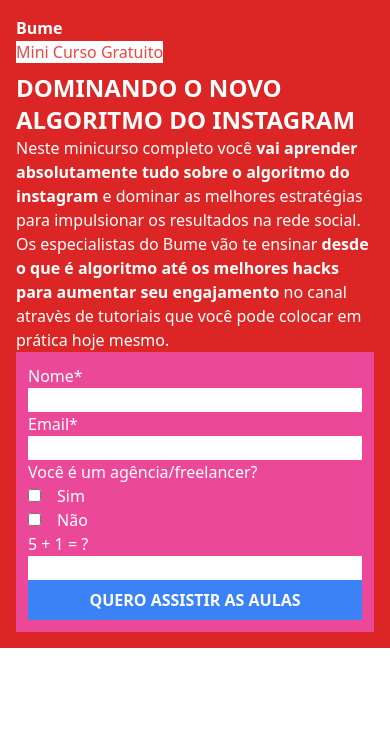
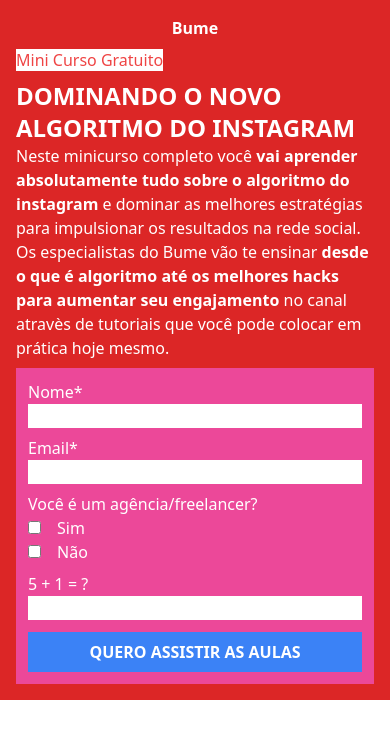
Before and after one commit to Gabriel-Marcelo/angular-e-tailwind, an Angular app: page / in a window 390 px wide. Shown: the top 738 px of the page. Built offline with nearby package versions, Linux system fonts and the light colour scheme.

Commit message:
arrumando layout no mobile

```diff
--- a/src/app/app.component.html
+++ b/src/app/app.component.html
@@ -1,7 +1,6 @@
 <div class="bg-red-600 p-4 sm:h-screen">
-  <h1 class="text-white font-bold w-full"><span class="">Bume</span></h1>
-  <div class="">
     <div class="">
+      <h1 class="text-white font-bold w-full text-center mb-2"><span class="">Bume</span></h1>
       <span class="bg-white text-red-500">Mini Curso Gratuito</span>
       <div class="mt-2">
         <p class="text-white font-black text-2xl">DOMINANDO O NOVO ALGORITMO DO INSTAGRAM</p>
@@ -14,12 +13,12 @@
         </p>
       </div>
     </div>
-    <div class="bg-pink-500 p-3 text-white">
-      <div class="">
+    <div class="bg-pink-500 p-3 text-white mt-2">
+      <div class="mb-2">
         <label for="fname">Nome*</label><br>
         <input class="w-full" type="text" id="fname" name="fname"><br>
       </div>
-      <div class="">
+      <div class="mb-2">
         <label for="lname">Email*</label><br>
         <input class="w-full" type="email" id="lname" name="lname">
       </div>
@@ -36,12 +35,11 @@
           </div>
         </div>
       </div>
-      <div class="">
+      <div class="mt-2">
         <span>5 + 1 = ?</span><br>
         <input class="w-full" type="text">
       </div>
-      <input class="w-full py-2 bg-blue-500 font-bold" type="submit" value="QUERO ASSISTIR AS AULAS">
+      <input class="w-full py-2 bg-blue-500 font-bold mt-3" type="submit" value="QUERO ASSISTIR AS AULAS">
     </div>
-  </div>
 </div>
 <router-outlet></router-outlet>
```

- _What needs to be done_:
The answer must repeat every line of the listing exactly and leave the pictures out.

- _Reply_:
Before and after one commit to Gabriel-Marcelo/angular-e-tailwind, an Angular app: page / in a window 390 px wide. Shown: the top 738 px of the page. Built offline with nearby package versions, Linux system fonts and the light colour scheme.

Commit message:
arrumando layout no mobile

```diff
--- a/src/app/app.component.html
+++ b/src/app/app.component.html
@@ -1,7 +1,6 @@
 <div class="bg-red-600 p-4 sm:h-screen">
-  <h1 class="text-white font-bold w-full"><span class="">Bume</span></h1>
-  <div class="">
     <div class="">
+      <h1 class="text-white font-bold w-full text-center mb-2"><span class="">Bume</span></h1>
       <span class="bg-white text-red-500">Mini Curso Gratuito</span>
       <div class="mt-2">
         <p class="text-white font-black text-2xl">DOMINANDO O NOVO ALGORITMO DO INSTAGRAM</p>
@@ -14,12 +13,12 @@
         </p>
       </div>
     </div>
-    <div class="bg-pink-500 p-3 text-white">
-      <div class="">
+    <div class="bg-pink-500 p-3 text-white mt-2">
+      <div class="mb-2">
         <label for="fname">Nome*</label><br>
         <input class="w-full" type="text" id="fname" name="fname"><br>
       </div>
-      <div class="">
+      <div class="mb-2">
         <label for="lname">Email*</label><br>
         <input class="w-full" type="email" id="lname" name="lname">
       </div>
@@ -36,12 +35,11 @@
           </div>
         </div>
       </div>
-      <div class="">
+      <div class="mt-2">
         <span>5 + 1 = ?</span><br>
         <input class="w-full" type="text">
       </div>
-      <input class="w-full py-2 bg-blue-500 font-bold" type="submit" value="QUERO ASSISTIR AS AULAS">
+      <input class="w-full py-2 bg-blue-500 font-bold mt-3" type="submit" value="QUERO ASSISTIR AS AULAS">
     </div>
-  </div>
 </div>
 <router-outlet></router-outlet>
```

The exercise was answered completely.